Fine Gael members used business cards from a non-existent firm in polls for the party before 2016, The Irish Times have learned.
A Fine Gael spokesperson said on Thursday evening that all polls from 2016 had been carried out by research firms and independent contractors.
However, while the majority of polls prior to this were carried out by similar teams, the party confirmed that paid or volunteer members also carried out constituency polls.
A party spokesperson said: ‘On occasion they failed to correctly identify where they came from, and when asked some reportedly replied by referring to a non-existent polling company and had supporting business cards.
“It shouldn’t have happened. All survey data was collected in an anonymous format and not retained. Unlike other parties, Fine Gael does not have a central voter database. Fine Gael will respond fully to any request from the Data Protection Commissioner.
Meanwhile, the head of a global research industry body says political parties are in “clear breach” of a voluntary code for market researchers by posing as independent pollsters or fake survey companies.
Irishman Finn Raben, chief executive of the European Society for Opinion and Marketing Research, said revelations that political parties pretended to be independent pollsters while researching the public’s voting intentions were “for the less disappointing”.
“While there are mechanisms to reassure the public about the reputation and duty of care of research companies, there appears to be no mitigating evidence to justify political parties’ choice to mask and misrepresent their activities,” he said. Mr Raben told The Irish Times.
Election materials produced by Sinn Féin in an ‘election toolkit’ – a 77-page guide to campaigning ahead of the 2016 general election – show the party encouraged volunteers to tell the public they were working for a bogus Dublin Irish Market Research Agency company. The party even produced fake “IMRA” authorization cards in the guide.
Fianna Fáil, Fine Gael, the Greens Party and Sinn Féin admitted that their party members polled the public during the election while hiding the fact that they worked for a political party.
Taoiseach Micheál Martin said Fianna Fáil volunteers should not have posed as pollsters and the practice was neither good nor proper.
Fine Gael TD and Foreign Secretary Simon Coveney said he was aware party volunteers in his constituency were landing on the doorstep as pollsters and that this should not have happened.
Mr Coveney said it had become clear this was not the ‘professional way of doing things’ and the practice had occurred five, six or seven years ago when the policy was ‘looser “.
Mr Raben said such practices constitute a “flagrant breach” of the General Data Protection Regulation if they take place after EU data protection law came into force in 2018.
“Will the parties in question comply with the recourse requirements of the GDPR? ” he said.
Research companies subscribe to a voluntary code governed by industry group Esomar, which requires them to be transparent about the information they collect and the purposes for collecting it.

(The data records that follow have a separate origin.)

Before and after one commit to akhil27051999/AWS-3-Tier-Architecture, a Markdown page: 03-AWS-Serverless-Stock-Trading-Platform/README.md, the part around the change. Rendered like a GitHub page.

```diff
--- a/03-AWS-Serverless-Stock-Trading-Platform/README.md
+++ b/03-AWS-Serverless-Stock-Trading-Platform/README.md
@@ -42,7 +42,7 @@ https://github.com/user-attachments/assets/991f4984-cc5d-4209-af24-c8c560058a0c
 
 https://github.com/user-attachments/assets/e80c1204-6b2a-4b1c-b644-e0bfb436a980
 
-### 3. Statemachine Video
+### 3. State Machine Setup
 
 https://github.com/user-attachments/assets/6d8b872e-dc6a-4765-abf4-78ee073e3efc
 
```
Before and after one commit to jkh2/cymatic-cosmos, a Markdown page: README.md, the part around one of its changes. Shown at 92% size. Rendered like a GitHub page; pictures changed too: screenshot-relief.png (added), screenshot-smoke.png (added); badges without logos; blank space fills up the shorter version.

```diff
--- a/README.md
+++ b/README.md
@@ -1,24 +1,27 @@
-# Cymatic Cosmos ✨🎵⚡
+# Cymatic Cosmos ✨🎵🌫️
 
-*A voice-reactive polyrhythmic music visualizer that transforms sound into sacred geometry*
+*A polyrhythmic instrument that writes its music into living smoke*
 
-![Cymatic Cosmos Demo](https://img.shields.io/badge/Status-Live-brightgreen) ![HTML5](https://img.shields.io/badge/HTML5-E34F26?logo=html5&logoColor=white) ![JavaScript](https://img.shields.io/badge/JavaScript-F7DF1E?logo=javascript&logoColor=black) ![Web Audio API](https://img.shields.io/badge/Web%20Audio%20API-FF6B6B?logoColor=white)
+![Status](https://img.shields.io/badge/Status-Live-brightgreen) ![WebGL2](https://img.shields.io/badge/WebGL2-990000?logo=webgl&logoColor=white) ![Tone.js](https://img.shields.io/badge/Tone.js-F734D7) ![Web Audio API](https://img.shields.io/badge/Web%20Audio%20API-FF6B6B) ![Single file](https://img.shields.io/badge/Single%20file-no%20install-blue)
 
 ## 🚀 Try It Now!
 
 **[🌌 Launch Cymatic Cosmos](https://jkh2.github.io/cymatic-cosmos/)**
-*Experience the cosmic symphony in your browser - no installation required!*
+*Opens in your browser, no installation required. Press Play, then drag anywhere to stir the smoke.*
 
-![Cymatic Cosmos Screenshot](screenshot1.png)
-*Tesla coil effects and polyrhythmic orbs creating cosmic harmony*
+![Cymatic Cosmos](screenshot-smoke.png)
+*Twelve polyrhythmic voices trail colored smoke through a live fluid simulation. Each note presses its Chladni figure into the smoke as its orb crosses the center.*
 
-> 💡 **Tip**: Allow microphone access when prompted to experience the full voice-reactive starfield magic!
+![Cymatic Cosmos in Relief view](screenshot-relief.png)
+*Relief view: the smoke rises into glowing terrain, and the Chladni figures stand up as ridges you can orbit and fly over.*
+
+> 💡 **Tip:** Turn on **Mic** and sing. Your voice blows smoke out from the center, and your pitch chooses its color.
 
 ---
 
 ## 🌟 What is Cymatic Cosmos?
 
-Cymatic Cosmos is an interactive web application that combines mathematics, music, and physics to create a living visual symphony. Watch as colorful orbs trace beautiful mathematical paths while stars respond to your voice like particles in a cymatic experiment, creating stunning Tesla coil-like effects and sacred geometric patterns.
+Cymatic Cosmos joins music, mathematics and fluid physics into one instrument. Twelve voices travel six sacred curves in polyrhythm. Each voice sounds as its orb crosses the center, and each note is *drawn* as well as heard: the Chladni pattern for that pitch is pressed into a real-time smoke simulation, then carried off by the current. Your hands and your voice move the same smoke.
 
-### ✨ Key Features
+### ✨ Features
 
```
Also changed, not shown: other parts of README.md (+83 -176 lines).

The code, covered by the Association of Irish Market Research Organizations in that country, requires companies to ensure researchers protect personal data and behave ethnically.
“It is clear that the reported behavior of political parties is in flagrant violation of these principles,” Raben said.
He added that with growing public concerns about individuals’ ability to control how their personal data is used and for what purpose, “there is an urgent need for clear ethical and professional guidance on how to manage these given responsibly”.
Polling companies have complained that these revelations will hurt their industry and their ability to conduct public opinion research.
“Anyone hiding their true intent – we would consider that unethical,” said Richard Colwell, founder and chief executive of RedC Research, which conducts political polling.
He expressed concern that such disclosures would lead to more people refusing to speak to legitimate pollsters.
“There will be more questions on the doorstep, and when we call people, they’ll ask us ‘are you real or not? This hurts strike rates. This drives up costs. »
Sinn Féin’s use of a bogus company was “a bit of a subterfuge” that went beyond “solicitors knocking on doors and if nobody asks a question they’ll get away with it”, he said. he adds.
Damian Loscher, chief executive of Ipsos-MRBI, which conducts polls for The Irish Times, said the practices highlighted undermine public confidence in the work they do as they “put a question mark in mind of the public” and do the work of true investigators. More difficult.
“As an industry, we rely on the goodwill and trust of the public. We protect our reputation because if we lose public trust, we lose our ability to accurately gauge public opinion.